Yesterday, January 3rd 2023, the City closed the migrant camp of 400 people near Quality Inn. Fencing was put up around the whole area before 7am. Many camp residents believed it was ICE putting up the fence and ran in fear – leaving all their belongings. Because of this heavy handed sweep approach, these people lost their property and did not go to the shelter. Throughout the day at least 60 cops were present – many with riot gear.
Residents of the camp were told they could store their tent and belongings or trash them – even though they also should have the option to take their tent and belongings, or to donate them to the community to be given back out. These last two options were not told to residents.
Camp residents were given no choice but to get on a bus and go to the new congregate shelters which opened that day. No other options were offered to them. (Some people have been able to apply for the housing assistance recently where the City is paying one to three/six months on rent depending on the situation, but this takes more time and was not offered as an immediate housing option during the sweep.) Even though outreach teams have been present for a few days at the camp, this was the first day most people got actual information about the shelter.
People expressed great dislike and concern when they learned it would be an “open format” with mats on the floor. Many people had been expecting a room like they had stayed at in hotel shelters, and were not happy to learn of the warehouse style shelter.
Later in the afternoon, after some of the buses had already taken hundreds of migrants to the shelters, people began to show up back at the Zuni camp because they did not feel safe at the shelter. One couple showed up distraught as the young women expressed feeling very unsafe in a big room sleeping next to a bunch of men. She said she felt safer in their private tent and wanted to come back to the camp. This couple told us that there were around 30 more people from the shelter leaving also. We met some of these people, including more couples, as they came back to the camp looking for somewhere else to stay. City outreach workers would only try to convince them to go to one of the shelters – no other option was offered.

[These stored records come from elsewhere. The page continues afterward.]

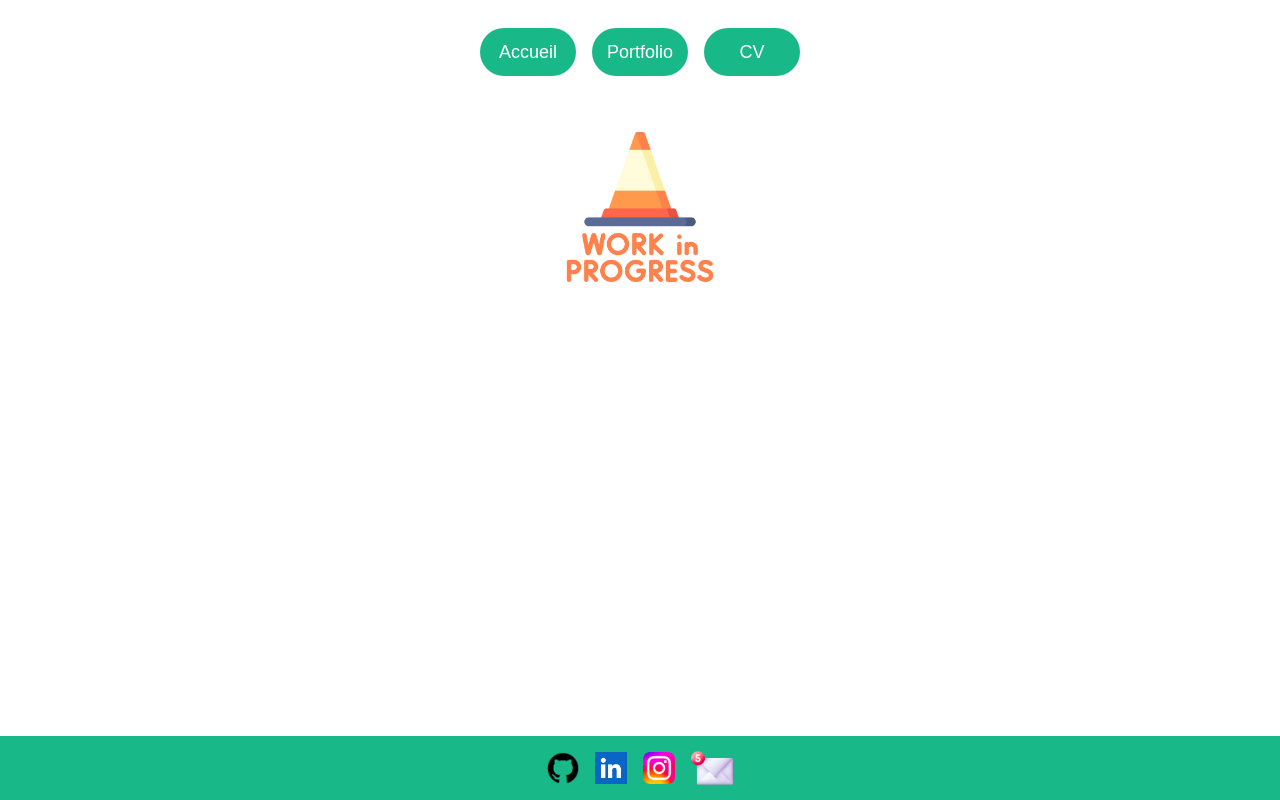
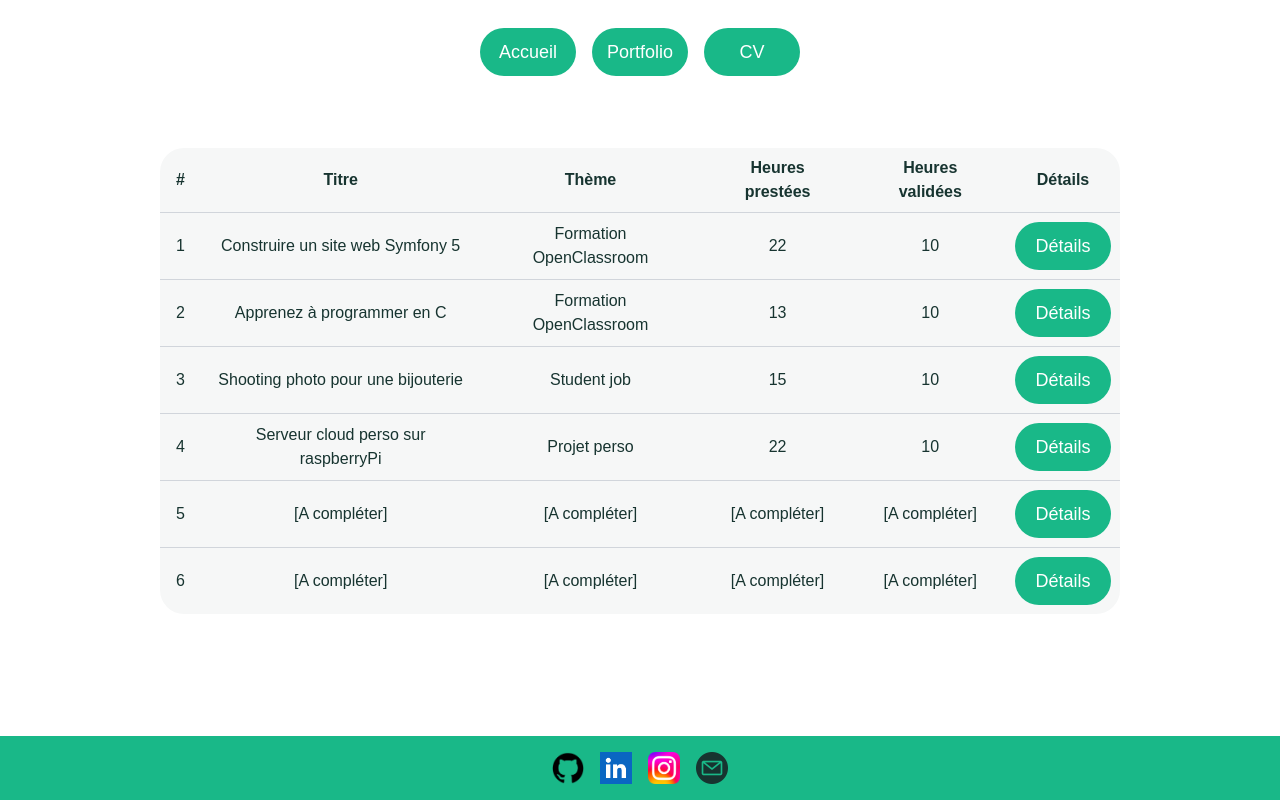
Before and after one commit to jclaerhout/ju-portfolio, a Next.js app: page /portfolio in a window 1280 px wide. Built offline with nearby package versions, Linux system fonts and the light colour scheme; a web font is replaced by a local one.

Commit message:
Started portfolio tab

```diff
--- a/app/Nav.js
+++ /dev/null
@@ -1,23 +0,0 @@
-import Link from "next/link";
-
-function Nav() {
-    return (
-        <nav className="flex items-center justify-center mt-5">
-            <Button href="/">Accueil</Button>
-            <Button href="/portfolio">Portfolio</Button>
-            <Button href="/cv">CV</Button>
-        </nav>
-    );
-}
-
-function Button({ href, children }) {
-    return (
-      <Link href={href}>
-        <button className="m-2 w-24 h-12 rounded-3xl text-lg font-zen-bold bg-lightgreen transform transition-transform duration-500 hover:scale-110">
-          {children}
-        </button>
-      </Link>
-    );
-}
-
-export default Nav;
--- a/app/Footer.js
+++ b/app/components/Footer.js
@@ -14,7 +14,7 @@ function Footer() {
           <Image width={32} height={32} src="/images/instagram-icon.png" alt="Instagram" />
         </a>
         <a href="mailto:julienclaerhout@gmail.com" target="_blank" rel="noopener noreferrer">
-          <Image width={42} height={42} src="/images/mail-icon.png" alt="Mail" />
+          <Image width={32} height={32} src="/images/mail-icon.png" alt="Mail" />
         </a>
       </div>
     </footer>
--- /dev/null
+++ b/app/components/Nav.js
@@ -0,0 +1,13 @@
+import { Button } from './utils';
+
+function Nav() {
+    return (
+        <nav className="flex items-center justify-center mt-5">
+            <Button href="/">Accueil</Button>
+            <Button href="/portfolio">Portfolio</Button>
+            <Button href="/cv">CV</Button>
+        </nav>
+    );
+}
+
+export default Nav;
--- /dev/null
+++ b/app/components/utils.js
@@ -0,0 +1,11 @@
+import Link from 'next/link';
+
+export function Button({ href, children }) {
+    return (
+      <Link href={href}>
+        <button className="m-2 w-24 h-12 rounded-3xl text-lg font-zen-bold bg-lightgreen transform transition-transform duration-500 hover:scale-110">
+          {children}
+        </button>
+      </Link>
+    );
+}
--- a/app/layout.js
+++ b/app/layout.js
@@ -1,6 +1,6 @@
 import "../styles/globals.css";
-import Nav from "./Nav";
-import Footer from "./Footer";
+import Nav from "./components/Nav";
+import Footer from "./components/Footer";
 
 export const metadata = {
   title: "Julien Claerhout",
--- a/app/page.js
+++ b/app/page.js
@@ -1,4 +1,4 @@
-import Home from './Home';
+import Home from './components/Home';
 
 export default function Page() {
   return <Home />;
--- /dev/null
+++ b/app/portfolio/C/page.js
@@ -0,0 +1,11 @@
+import React from 'react';
+
+const Page = () => {
+    return (
+        <div className="flex justify-center items-center my-5">
+            <h1 className="text-4xl text-darkgreen font-bold">Formation C</h1>
+        </div>
+    );
+};
+
+export default Page;
--- a/app/portfolio/page.js
+++ b/app/portfolio/page.js
@@ -1,9 +1,82 @@
-import Image from "next/image";
+import { Button } from '../components/utils';
 
 function Portfolio() {
   return (
-    <div className="flex items-center justify-center">
-      <Image src="/images/work-in-progress.png" alt="Portfolio" width={150} height={150} />
+    <div className="flex flex-col items-center justify-center">
+      <table className="table-auto bg-softgrey rounded-3xl sm:w-3/4 w-11/12 mt-4 overflow-x-auto">
+        <thead>
+          <tr className="border-b border-gray-300">
+            <th className="px-4 py-2 text-darkgreen font-zen-bold">#</th>
+            <th className="px-4 py-2 text-darkgreen font-zen-bold">Titre</th>
+            <th className="px-4 py-2 text-darkgreen font-zen-bold">Thème</th>
+            <th className="px-4 py-2 text-darkgreen font-zen-bold">Heures prestées</th>
+            <th className="px-4 py-2 text-darkgreen font-zen-bold">Heures validées</th>
+            <th className="px-4 py-2 text-darkgreen font-zen-bold">Détails</th>
+          </tr>
+        </thead>
+        <tbody>
+          <tr className="text-center items-center justify-center border-b border-gray-300">
+            <td className="px-4 py-2 text-darkgreen font-zen-medium">1</td>
+            <td className="px-4 py-2 text-darkgreen font-zen-medium">Construire un site web Symfony 5</td>
+            <td className="px-4 py-2 text-darkgreen font-zen-medium">Formation OpenClassroom</td>
+            <td className="px-4 py-2 text-darkgreen font-zen-medium">22</td>
+            <td className="px-4 py-2 text-darkgreen font-zen-medium">10</td>
+            <td>
+              <Button href="/portfolio/symfony">Détails</Button>
+            </td>
+          </tr>
+          <tr className="text-center items-center justify-center border-b border-gray-300">
+            <td className="px-4 py-2 text-darkgreen font-zen-medium">2</td>
+            <td className="px-4 py-2 text-darkgreen font-zen-medium">Apprenez à programmer en C</td>
+            <td className="px-4 py-2 text-darkgreen font-zen-medium">Formation OpenClassroom</td>
+            <td className="px-4 py-2 text-darkgreen font-zen-medium">13</td>
+            <td className="px-4 py-2 text-darkgreen font-zen-medium">10</td>
+            <td>
+              <Button href="/portfolio/C">Détails</Button>
+            </td>
+          </tr>
+          <tr className="text-center items-center justify-center border-b border-gray-300">
+            <td className="px-4 py-2 text-darkgreen font-zen-medium">3</td>
+            <td className="px-4 py-2 text-darkgreen font-zen-medium">Shooting photo pour une bijouterie</td>
+            <td className="px-4 py-2 text-darkgreen font-zen-medium">Student job</td>
+            <td className="px-4 py-2 text-darkgreen font-zen-medium">15</td>
+            <td className="px-4 py-2 text-darkgreen font-zen-medium">10</td>
+            <td>
+              <Button href="/portfolio/photo">Détails</Button>
+            </td>
+          </tr>
+          <tr className="text-center items-center justify-center border-b border-gray-300">
+            <td className="px-4 py-2 text-darkgreen font-zen-medium">4</td>
+            <td className="px-4 py-2 text-darkgreen font-zen-medium">Serveur cloud perso sur raspberryPi</td>
+            <td className="px-4 py-2 text-darkgreen font-zen-medium">Projet perso</td>
+            <td className="px-4 py-2 text-darkgreen font-zen-medium">22</td>
+            <td className="px-4 py-2 text-darkgreen font-zen-medium">10</td>
+            <td>
+              <Button href="/portfolio/pi">Détails</Button>
+            </td>
+          </tr>
+          <tr className="text-center items-center justify-center border-b border-gray-300">
+            <td className="px-4 py-2 text-darkgreen font-zen-medium">5</td>
+            <td className="px-4 py-2 text-darkgreen font-zen-medium">[A compléter]</td>
+            <td className="px-4 py-2 text-darkgreen font-zen-medium">[A compléter]</td>
+            <td className="px-4 py-2 text-darkgreen font-zen-medium">[A compléter]</td>
+            <td className="px-4 py-2 text-darkgreen font-zen-medium">[A compléter]</td>
+            <td>
+              <Button href="/portfolio/">Détails</Button>
+            </td>
+          </tr>
+          <tr className="text-center items-center justify-center">
+            <td className="px-4 py-2 text-darkgreen font-zen-medium">6</td>
+            <td className="px-4 py-2 text-darkgreen font-zen-medium">[A compléter]</td>
+            <td className="px-4 py-2 text-darkgreen font-zen-medium">[A compléter]</td>
+            <td className="px-4 py-2 text-darkgreen font-zen-medium">[A compléter]</td>
+            <td className="px-4 py-2 text-darkgreen font-zen-medium">[A compléter]</td>
+            <td>
+              <Button href="/portfolio/">Détails</Button>
+            </td>
+          </tr>
+        </tbody>
+      </table>
     </div>
   );
 }
--- /dev/null
+++ b/app/portfolio/photo/page.js
@@ -0,0 +1,11 @@
+import React from 'react';
+
+const Page = () => {
+    return (
+        <div className="flex justify-center items-center my-5">
+            <h1 className="text-4xl text-darkgreen font-bold">Photos pour une bijouterie</h1>
+        </div>
+    );
+};
+
+export default Page;
--- /dev/null
+++ b/app/portfolio/pi/page.js
@@ -0,0 +1,11 @@
+import React from 'react';
+
+const Page = () => {
+    return (
+        <div className="flex justify-center items-center my-5">
+            <h1 className="text-4xl text-darkgreen font-bold">Cloud perso sur raspberry Pi</h1>
+        </div>
+    );
+};
+
+export default Page;
--- /dev/null
+++ b/app/portfolio/symfony/page.js
@@ -0,0 +1,11 @@
+import React from 'react';
+
+const Page = () => {
+    return (
+        <div className="flex justify-center items-center my-5">
+            <h1 className="text-4xl text-darkgreen font-bold">Formation symfony</h1>
+        </div>
+    );
+};
+
+export default Page;
```
Also changed, not shown: app/components/Home.js (renamed from app/Home.js), public/images/mail-icon.png.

At 5pm the City “closed” the camp and would not allow people to remain inside the fence area. Anyone who was at work during the sweep, or for whatever reason were not there, would have to know to find the cop who would be parked there all night and ask to get in to get any stuff needed, but would not be able to stay in their tent. In reality, people showing up after 5pm likely lost all their property and will not know where to go that night.
Today, City workers are going to start going through the camp and trashing or storing tents and property. Yesterday they marked tents with an “X” (for trash) and an “I” (for information). Tents with an “X” were supposedly “contaminated” and tents with an “I” were supposed to get more information to decide if they were contaminated or not. Tents that the owner did not ask to store that are not contaminated are supposed to be donated back to the community. (However, as I type this reports are coming in of tents with an “I” being trash regardless of quality).
With what we have been told is 320 spots at the shelters, and with about 400 migrants living in the camp prior to yesterday, the numbers do not add up. Even with many people leaving these shelters due to not feeling safe or comfortable in a congregate setting (as well as issues like the lack of showers or rules), with hundreds more migrants coming every week, these shelters will be over capacity in no time.
Furthermore, people are only given 30 days at the shelter – so where are they supposed to go after that? The City says they will connect people with housing in that timeframe, but we have been told 1 out of every 10 people applying are being denied, the process takes time for those who can get it, and funding is not secured indefinitely for all. This housing opportunity is a great step forward, but it simply will not secure housing for everyone timed out of the shelters at 30 days.
The sweep of this camp was posted for 5 days, yet only one of these days was dedicated to moving people – the last 4 days are being used to clear the property. Having been to hundreds of sweeps over the year, we can say definitively that this sweep was one of the most chaotic, poorly planned, rushed sweeps. While a 7 day notice was posted for this sweep, residents of the camp were given no real information about the shelters they were expected to go to until the day of the sweep. Furthermore, the shelters that they were moved into were not opened until the day of the sweep. This sweep was also conducted when it was as low as 22 degrees – instead of waiting until the sun had warmed up. More time should have been given for residents to get full information about the shelter and other options to make informed decisions on what is best for them and their families.
Most importantly, no sweep or closure should have happened. The resources the City is providing for shelter and some housing could have been offered camp residents in such a way that they can choice to go to the shelter if they wish or not if they do not wish, and in such a way as to keep – at least some – of the tents up and available for those who do not feel safe at shelter and for the hundreds more migrants coming to Denver every day who will need somewhere to be. The reality is, without this (or another) tent site as a backup, countless people are going to be scattered through the City with nothing, freezing on the streets with no support.
Photos by Alexei Wood @LexShoots
Housekeys Action Network Denver
Towards rights, dignity, housing…